“If I’m re-elected, we’ll look into the matter, of course. It also depends on the legislation right now — that’s why we’ve been on hold as far as more regulations [go],” said Baeza. “The state usually sides with property owners versus cities, so we’re trying to see what the regulations are before taking this further.”
Beyond the state courts and halls of power, the issue has become heated within the small community of Marfa. Boyd’s advocacy in her capacity as Chamber of Commerce president — in February, she voiced support for a strongly-worded letter to Texas legislators advocating for local STR control — has garnered some backlash from critics, who see the advocacy as an attack on STR operators and anti-business.
At Tuesday’s meeting, STR operator Nina Dietzel characterized the chamber’s actions as a “witch hunt,” and said its actions have been “divisive and polarizing.”
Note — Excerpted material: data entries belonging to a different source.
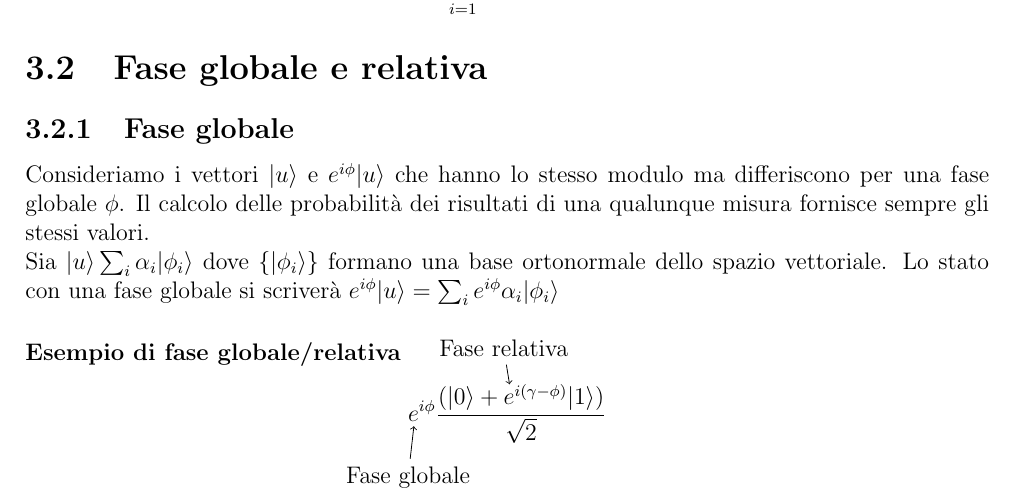
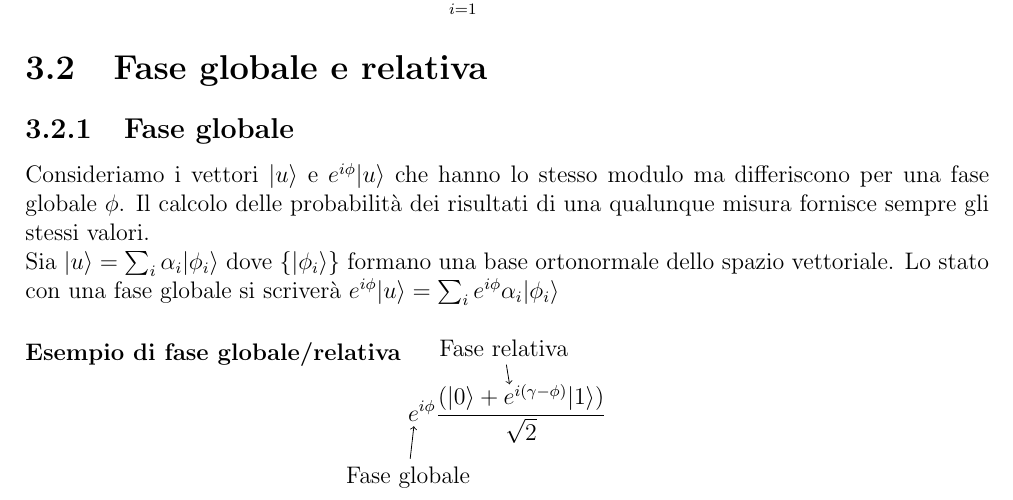
Before and after one commit to GekkeijuITA/FCQ, a LaTeX document (Latex/Appunti.tex): part of page 10 of 36, cut so that both start at the same text. Compiled offline with pdfLaTeX.

Commit message:
Revisione capitolo 3

```diff
--- a/Latex/Appunti.tex
+++ b/Latex/Appunti.tex
@@ -203,7 +203,7 @@ Stati quantistici sono normalizzati:
 \section{Fase globale e relativa}
 \subsection{Fase globale}
 Consideriamo i vettori $\ket{u}$ e $e^{i\phi}\ket{u}$ che hanno lo stesso modulo ma differiscono per una fase globale $\phi$. Il calcolo delle probabilità dei risultati di una qualunque misura fornisce sempre gli stessi valori.\\
-Sia $\ket{u}\sum_{i}\alpha_{i}\ket{\phi_{i}}$ dove $\{\ket{\phi_{i}}\}$ formano una base ortonormale dello spazio vettoriale. Lo stato con una fase globale si scriverà $e^{i\phi}\ket{u}=\sum_{i}e^{i\phi}\alpha_{i}\ket{\phi_{i}}$
+Sia $\ket{u}=\sum_{i}\alpha_{i}\ket{\phi_{i}}$ dove $\{\ket{\phi_{i}}\}$ formano una base ortonormale dello spazio vettoriale. Lo stato con una fase globale si scriverà $e^{i\phi}\ket{u}=\sum_{i}e^{i\phi}\alpha_{i}\ket{\phi_{i}}$
 \subsubsection{Esempio di fase globale/relativa}
 \begin{equation*}
     \tikzmark{ephi}e^{i\phi}\frac{(\ket{0}+\tikzmark{ephigamma}e^{i(\gamma - \phi)}\ket{1})}{\sqrt{2}}
```
Also changed, not shown: Latex/Appunti.pdf.
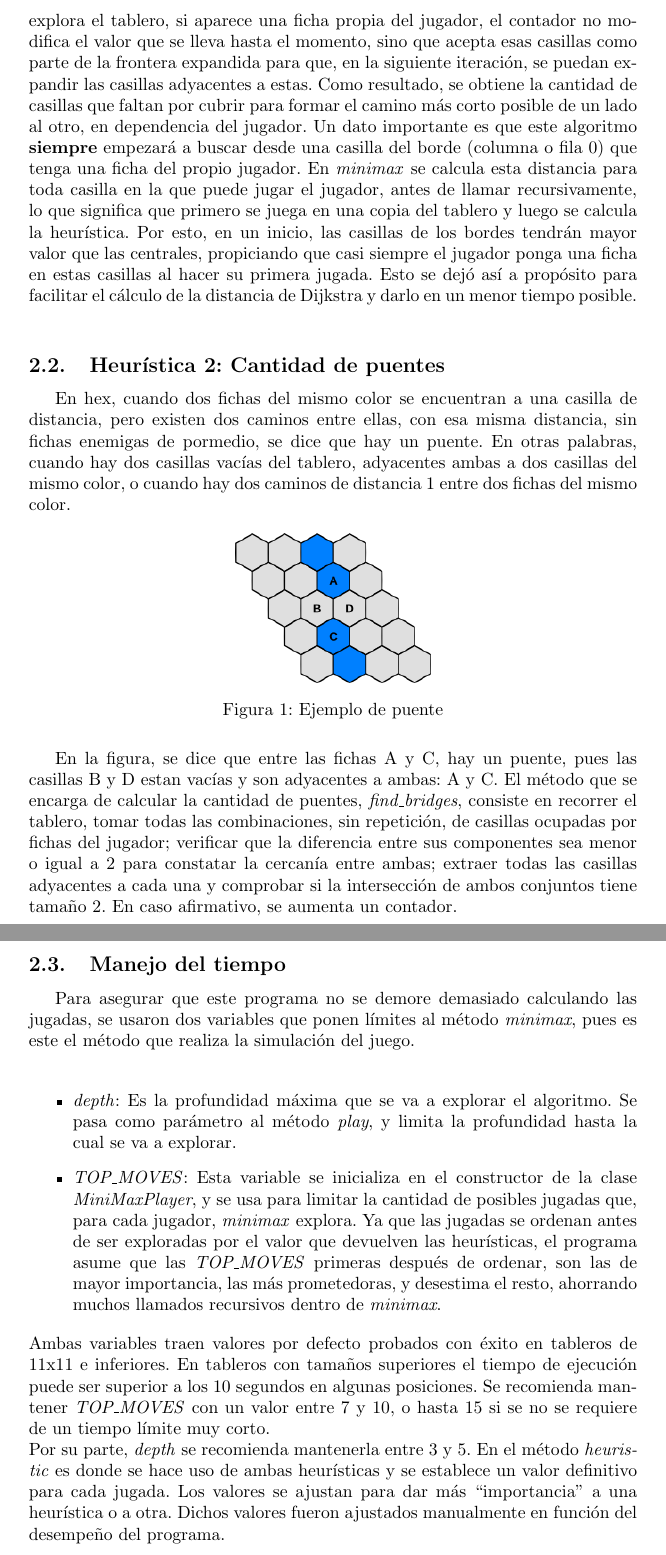
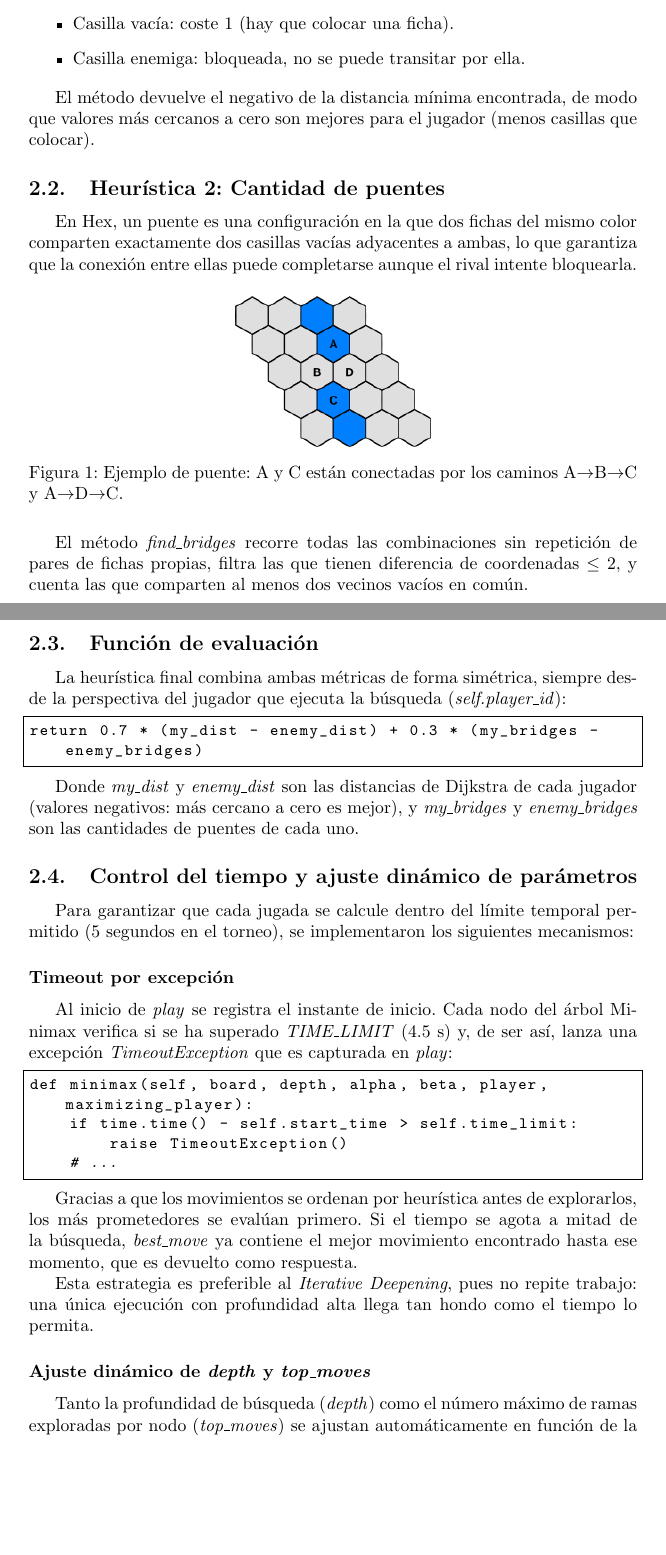
Before and after one commit to Davidbestion/proyecto_IA, a LaTeX document (informe/Informe.tex): two parts of pages 3 and 4 of 4 before the commit and two parts of pages 2 and 3 of 4 after it, joined at a grey line, cut at the place of the change, the shorter picture padded with empty space. Compiled offline with pdfLaTeX.

Commit message:
Add initial report and implementation details for Hex AI project
- Created Informe.tex for project documentation, detailing the Minimax algorithm and its optimizations.
- Included code snippets demonstrating the algorithm's functionality and heuristics.
- Added sections on time management and dynamic parameter adjustment based on game phase.
- Implemented LaTeX formatting for improved readability and structure.
- Generated Informe.pdf and Informe.log as output files from the LaTeX compilation.
- Updated solution.py to adjust search parameters dynamically based on the game state.

```diff
--- a/informe/Informe.tex
+++ b/informe/Informe.tex
@@ -75,24 +61,56 @@ El m\'etodo propuesto inicia en una casilla ya ocupada por el jugador en cuesti\
-Pero, para conocer qu\'e tan cerca est\'a un jugador de crear un camino entre los dos bordes, se deben tener en cuenta tambi\'en las fichas del propio jugador que se encuentren separadas de los bordes del tablero. Para eso, se le puso peso a las fichas: 0, para las del propio jugador; -1 para las del contrario. Mientras se explora el tablero, si aparece una ficha propia del jugador, el contador no modifica el valor que se lleva hasta el momento, sino que acepta esas casillas como parte de la frontera expandida para que, en la siguiente iteraci\'on, se puedan expandir las casillas adyacentes a estas. Como resultado, se obtiene la cantidad de casillas que faltan por cubrir para formar el camino m\'as corto posible de un lado al otro, en dependencia del jugador.
-Un dato importante es que este algoritmo \textbf{siempre} empezar\'a a buscar desde una casilla del borde (columna o fila 0) que tenga una ficha del propio jugador. En \textit{minimax} se calcula esta distancia para toda casilla en la que puede jugar el jugador, antes de llamar recursivamente, lo que significa que primero se juega en una copia del tablero y luego se calcula la heur\'istica. Por esto, en un inicio, las casillas de los bordes tendr\'an mayor valor que las centrales, propiciando que casi siempre el jugador ponga una ficha en estas casillas al hacer su primera jugada. Esto se dej\'o as\'i a prop\'osito para facilitar el c\'alculo de la distancia de Dijkstra y darlo en un menor tiempo posible. \\
+
+Esta heur\'istica estima cu\'antas fichas faltan para completar el camino m\'as corto posible entre los dos bordes del tablero que le corresponden al jugador. Se implementa como una variante de Dijkstra con los siguientes costes:
+
+\begin{itemize}
+    \item Casilla propia: coste 0 (ya est\'a ocupada, no hace falta colocar fi\-cha).
+    \item Casilla vac\'ia: coste 1 (hay que colocar una ficha).
+    \item Casilla enemiga: bloqueada, no se puede transitar por ella.
+\end{itemize}
+
+El m\'etodo devuelve el negativo de la distancia m\'inima encontrada, de modo que valores m\'as cercanos a cero son mejores para el jugador (menos casillas que colocar).
 
 \subsection{Heur\'istica 2: Cantidad de puentes}
-En hex, cuando dos fichas del mismo color se encuentran a una casilla de distancia, pero existen dos caminos entre ellas, con esa misma distancia, sin fichas enemigas de pormedio, se dice que hay un puente. En otras palabras, cuando hay dos casillas vac\'ias del tablero, adyacentes ambas a dos casillas del mismo color, o cuando hay dos caminos de distancia 1 entre dos fichas del mismo color.
-%Insertar imagen
+
+En Hex, un puente es una configuraci\'on en la que dos fichas del mismo color comparten exactamente dos casillas vac\'ias adyacentes a ambas, lo que garantiza que la conexi\'on entre ellas puede completarse aunque el rival intente bloquearla.
+
 \begin{figure}[H]
     \centering
     \includegraphics[scale=0.5]{puente.png}
-    \caption{Ejemplo de puente}
+    \caption{Ejemplo de puente: A y C est\'an conectadas por los caminos A$\to$B$\to$C y A$\to$D$\to$C.}
     \label{fig:puente}
 \end{figure}
-En la figura, se dice que entre las fichas A y C, hay un puente, pues las casillas B y D estan vac\'ias y son adyacentes a ambas: A y C.
-El m\'etodo que se encarga de calcular la cantidad de puentes, \textit{find\_bridges}, consiste en recorrer el tablero, tomar todas las combinaciones, sin repetici\'on, de casillas ocupadas por fichas del jugador; verificar que la diferencia entre sus componentes sea menor o igual a 2 para constatar la cercan\'ia entre ambas; extraer todas las casillas adyacentes a cada una y comprobar si la intersecci\'on de ambos conjuntos tiene tama\~no 2. En caso afirmativo, se aumenta un contador.\\
 
-\subsection{Manejo del tiempo}
-Para asegurar que este programa no se demore demasiado calculando las jugadas, se usaron dos variables que ponen l\'imites al m\'etodo \textit{minimax}, pues es este el m\'etodo que realiza la simulaci\'on del juego.\\
+El m\'etodo \textit{find\_bridges} recorre todas las combinaciones sin repetici\'on de pares de fichas propias, filtra las que tienen diferencia de coordenadas $\leq 2$, y cuenta las que comparten al menos dos vecinos vac\'ios en com\'un.
 
-\begin{itemize}
-    \item \textit{depth}: Es la profundidad m\'axima que se va a explorar el algoritmo. Se pasa como par\'ametro al m\'etodo \textit{play}, y limita la profundidad hasta la cual se va a explorar.
-    \item \textit{TOP\_MOVES}: Esta variable se inicializa en el constructor de la clase \textit{MiniMaxPlayer}, y se usa para limitar la cantidad de posibles jugadas que, para cada jugador, \textit{minimax} explora. Ya que las jugadas se ordenan antes de ser exploradas por el valor que devuelven las heur\'isticas, el programa asume que las \textit{TOP\_MOVES} primeras despu\'es de ordenar, son las de mayor importancia, las m\'as prometedoras, y desestima el resto, ahorrando muchos llamados recursivos dentro de \textit{minimax}.
-\end{itemize}
-Ambas variables traen valores por defecto probados con \'exito en tableros de 11x11 e inferiores. En tableros con tama\~nos superiores el tiempo de ejecuci\'on puede ser superior a los 10 segundos en algunas posiciones. Se recomienda mantener \textit{TOP\_MOVES} con un valor entre 7 y 10, o hasta 15 si se no se requiere de un tiempo l\'imite muy corto.\\
-Por su parte, \textit{depth} se recomienda mantenerla entre 3 y 5. En el m\'etodo \textit{heuristic} es donde se hace uso de ambas heur\'isticas y se establece un valor definitivo para cada jugada. Los valores se ajustan para dar m\'as ``importancia'' a una heur\'istica o a otra. Dichos valores fueron ajustados manualmente en funci\'on del desempe\~no del programa.
+\subsection{Funci\'on de evaluaci\'on}
+
+La heur\'istica final combina ambas m\'etricas de forma sim\'etrica, siempre desde la perspectiva del jugador que ejecuta la b\'usqueda (\textit{self.player\_id}):
+
+\begin{lstlisting}
+return 0.7 * (my_dist - enemy_dist) + 0.3 * (my_bridges - enemy_bridges)
+\end{lstlisting}
+
+Donde \textit{my\_dist} y \textit{enemy\_dist} son las distancias de Dijkstra de cada jugador (valores negativos: m\'as cercano a cero es mejor), y \textit{my\_bridges} y \textit{enemy\_bridges} son las cantidades de puentes de cada uno.
+
+\subsection{Control del tiempo y ajuste din\'amico de par\'ametros}
+
+Para garantizar que cada jugada se calcule dentro del l\'imite temporal permitido (5 segundos en el torneo), se implementaron los siguientes mecanismos:
+
+\subsubsection*{Timeout por excepci\'on}
+
+Al inicio de \textit{play} se registra el instante de inicio. Cada nodo del \'arbol Minimax verifica si se ha superado \textit{TIME\_LIMIT} (4.5 s) y, de ser as\'i, lanza una excepci\'on \textit{TimeoutException} que es capturada en \textit{play}:
+
+\begin{lstlisting}
+def minimax(self, board, depth, alpha, beta, player, maximizing_player):
+    if time.time() - self.start_time > self.time_limit:
+        raise TimeoutException()
+    # ...
+\end{lstlisting}
+
+Gracias a que los movimientos se ordenan por heur\'istica antes de explorarlos, los m\'as prometedores se eval\'uan primero. Si el tiempo se agota a mitad de la b\'usqueda, \textit{best\_move} ya contiene el mejor movimiento encontrado hasta ese momento, que es devuelto como respuesta.
+
+Esta estrategia es preferible al \textit{Iterative Deepening}, pues no repite trabajo: una \'unica ejecuci\'on con profundidad alta llega tan hondo como el tiempo lo permita.
+
+\subsubsection*{Ajuste din\'amico de \textit{depth} y \textit{top\_moves}}
+
+Tanto la profundidad de b\'usqueda (\textit{depth}) como el n\'umero m\'aximo de ramas exploradas por nodo (\textit{top\_moves}) se ajustan autom\'aticamente en funci\'on de la fase del juego, medida como el ratio de casillas vac\'ias respecto al total del tablero:
```
Also changed, not shown: informe/Informe.pdf, informe/Informe.tex (80 more changed lines), 1 other file. Lines whose indentation alone changed are shown as unchanged.
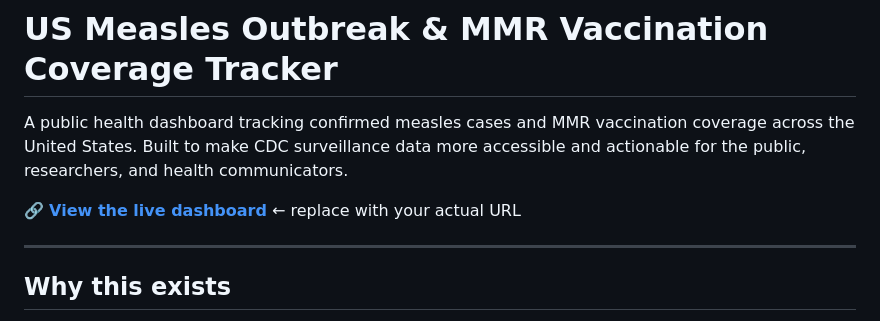
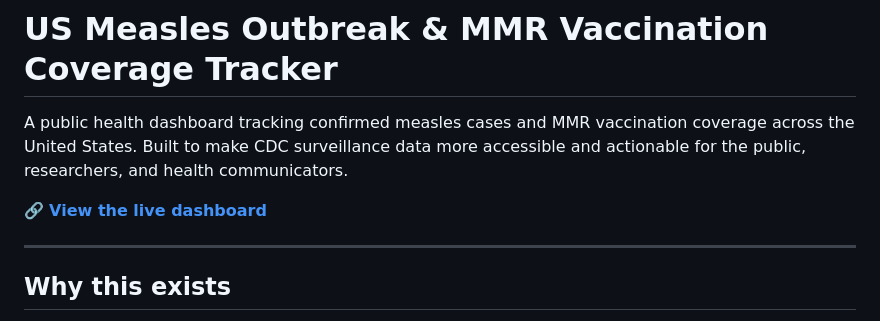
Before and after one commit to jdiazdecaro/measles-tracker, a Markdown page: README.md, the part around the change. Drawn GitHub-style.

```diff
--- a/README.md
+++ b/README.md
@@ -2,7 +2,7 @@
 
 A public health dashboard tracking confirmed measles cases and MMR vaccination coverage across the United States. Built to make CDC surveillance data more accessible and actionable for the public, researchers, and health communicators.
 
-🔗 **[View the live dashboard](https://jdiazdecaro.github.io/measles-tracker/)** ← replace with your actual URL
+🔗 **[View the live dashboard](https://jdiazdecaro.github.io/measles-tracker/)**
 
 ---
 
```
Boyd, when presenting the petition at the start of the meeting, said that “a few of the people who profit off of STRs don’t want us to even have this conversation,” and have “attacked us personally.”
Ultimately, Boyd’s advocacy on behalf of the chamber led to her departure from a job with the City of Marfa, where she was director of tourism. Following the chamber’s advocacy around the letter in February, she was given an ultimatum: continue to work for the city, or continue her volunteer work for the chamber. She chose to leave the city, tendering her resignation in mid-February. Her last day was March 17.
“I felt the city deserved for this conversation to continue,” said Boyd. “I checked and no one in City Council was moving forward, so I felt it was my duty to stick with what I had started.” (Mayor Baeza declined to comment on Boyd’s departure, saying the city does not discuss personnel matters).
Moving forward, chamber leaders will be launching a “community committee” of citizens called Help Occupy Marfa Equitably (HOME), which will operate independently and will aim to tackle housing issues in Marfa.
“It’s free from any overarching organization,” said Chamber Treasurer Kate Calder, who owns local business Communitie Marfa. “It’s just an independent gathering of people that have the same goals.”
The launching of the committee comes amidst criticisms that the Chamber of Commerce should not be taking such hardline stances on STR operations — a criticism Calder said she and Boyd were happy to address.
“This is a sticking point for people, that it shouldn’t be related to the Chamber of Commerce, and that’s fine,” she said.
Boyd said the committee will “start with the STR issue, because that’s what we’re tracking progress on right now,” but will concern itself with housing issues beyond just STR regulations in Marfa.
“This is a very long-term problem for Marfa, and it’s going to take a long time to find all the different solutions that it’s going to take,” said Boyd.